(Beginning of MATERIAL SUPPLIED)
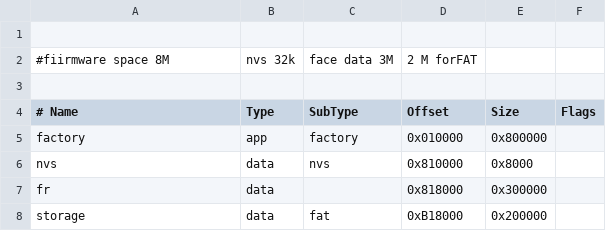
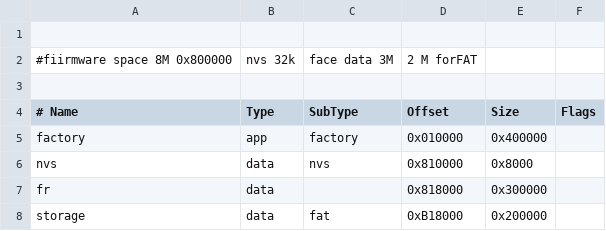
Before and after one commit to sozibalmamun/ESP32_Project, a CSV file: THT-Face/partitions.csv, drawn as a sheet; the diff names each change by its address in the sheet, - before the commit and + after, or states it on an @@ line.

```diff
--- a/THT-Face/partitions.csv
+++ b/THT-Face/partitions.csv
-A2 (# Name): #fiirmware space 8M
+A2 (# Name): #fiirmware space 8M 0x800000
-E5 (Size): 0x800000
+E5 (Size): 0x400000
```
Also changed, not shown: 18 other files.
(End of MATERIAL SUPPLIED)
Write out the entries again word for word. Do not include the pictures.

● ANSWER TO THIS TASK:
Before and after one commit to sozibalmamun/ESP32_Project, a CSV file: THT-Face/partitions.csv, drawn as a sheet; the diff names each change by its address in the sheet, - before the commit and + after, or states it on an @@ line.

```diff
--- a/THT-Face/partitions.csv
+++ b/THT-Face/partitions.csv
-A2 (# Name): #fiirmware space 8M
+A2 (# Name): #fiirmware space 8M 0x800000
-E5 (Size): 0x800000
+E5 (Size): 0x400000
```
Also changed, not shown: 18 other files.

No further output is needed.